H.B. 529, which is sponsored by 20 Republicans and will be heard in the House Business and Utilities Committee on Wednesday after a week delay, would deregulate Tennessee’s 23 electric cooperatives for the purpose of providing broadband and cable services to their customers. That bill previously passed the House Business and Utilities Subcommittee by a 13-0 vote and is expected to pass the full committee and be sent to the Tennessee House for a vote.
Companion bill S.B. 1215 has been referred to the Senate Finance, Ways and Means Committee.
Levoy Knowles, executive director of the TTA, told Watchdog.org in a statement that “members of the Tennessee Telecommunications Association support the Governor’s efforts to bring broadband to rural Tennesseans who remain without service.”
Not all members of the groups stand united in support of the measure. Jonathan Harlan, founder and CEO of TTA associate member Aeneas Communications LLC, based in Jackson, previously told Watchdog he’s against the bill due to concerns about the advantages electric co-ops have gained through lower property taxes and government grants. He and other providers told Watchdog the recent political climate in Tennessee, with the possibility of municipal networks being allowed to expand or for co-ops to offer service, has had a chilling effect, making smaller providers wary of growing into certain areas.

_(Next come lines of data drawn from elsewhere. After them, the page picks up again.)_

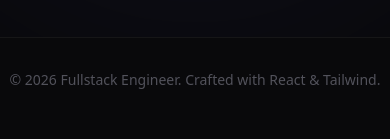
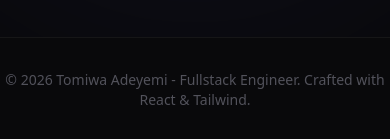
Before and after one commit to Tommycity/Tomiwa-Adeyemi-porfolio, a React (Vite) app: page / in a window 390 px wide. Shown: the part 7230-7369 px from the top of the page. Built offline with nearby package versions, Linux system fonts and the light colour scheme.

Commit message:
responsiveness adjusted-3

```diff
--- a/src/components/sections/About.jsx
+++ b/src/components/sections/About.jsx
@@ -18,7 +18,7 @@
           <FadeIn
             direction="right"
             delay={0.2}
-            className="space-y-6 text-zinc-400 font-light leading-relaxed md:text-[25px]"
+            className="space-y-6 text-zinc-400 font-light leading-relaxed md:text-[22px]"
           >
             <p>
               My journey in software engineering started with a simple curiosity
--- a/src/pages/HomePage.jsx
+++ b/src/pages/HomePage.jsx
@@ -24,7 +24,7 @@
       </main>
 
       <footer className="py-8 text-center text-zinc-600 text-sm border-t border-white/5 bg-zinc-950 relative z-10">
-        <p>© {new Date().getFullYear()} Fullstack Engineer. Crafted with React & Tailwind.</p>
+        <p>© {new Date().getFullYear()} Tomiwa Adeyemi - Fullstack Engineer. Crafted with React & Tailwind.</p>
       </footer>
     </div>
   );
```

“We have other cities in which we want to build in west Tennessee, but now I have to consider whether utility companies are going to be my competitor,” Harlan said.

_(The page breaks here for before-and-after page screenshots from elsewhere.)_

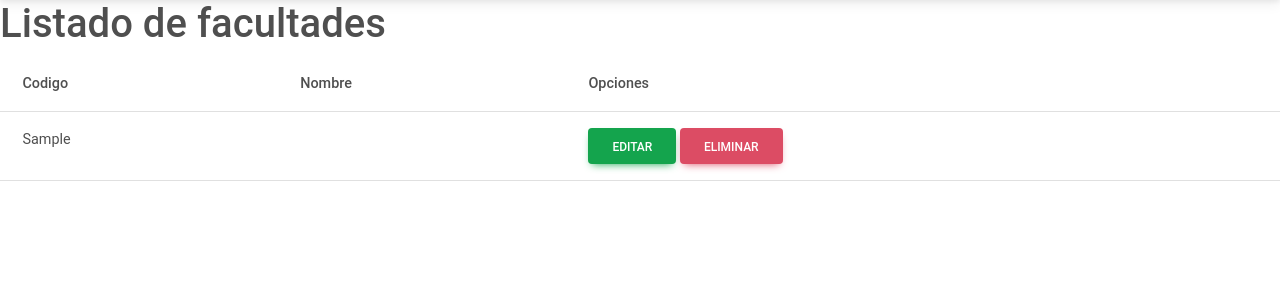
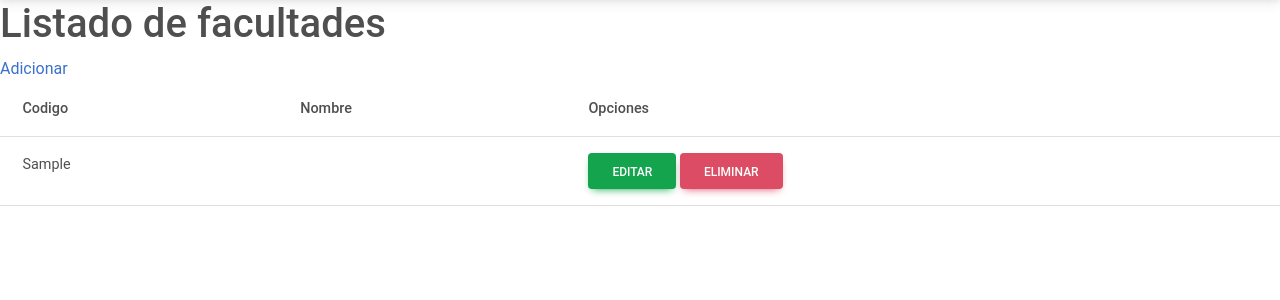
Before and after one commit to gomezz10/cesmagaplicacion, a PHP site: page /facultades.php in a window 1280 px wide. Shown: the part 115-415 px from the top of the page. Run offline with PHP 8.4, Linux system fonts and the light colour scheme; tables that the repository leaves empty or names only in its code hold one stand-in row (values such as "Sample post"); data that the repository does not hold is empty.

Commit message:
cuarta version

```diff
--- a/facultades.php
+++ b/facultades.php
@@ -4,6 +4,9 @@ include 'conexin.php';
 ?>
 
 <h1> Listado de facultades </h1>
+<div aling = "Right">
+   <a href="btn btn-prmary">Adicionar</a>
+</div>
 <table class="table">
   <thead>
     <tr>
```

The members of TTA, a nonprofit industry trade group that represents both private and cooperative providers of telephone and internet services, have installed more than 12,000 miles of fiber and provide broadband to more than 136,000 rural residents of Tennessee, Knowles noted.
“As providers of high-speed broadband and fiber to many parts of rural Tennessee, we know there are still places that need to get connected,” he said. “Our position is to address the coverage gaps first and provide broadband to all Tennesseans.”
Knowles added that the TTA welcomes the governor’s plan to offer $45 million in grants and tax credits to help facilitate rural broadband expansion. The bill would provide $10 million in grants per year for three years and $5 million in tax credits on the purchase of equipment for broadband construction over the same duration.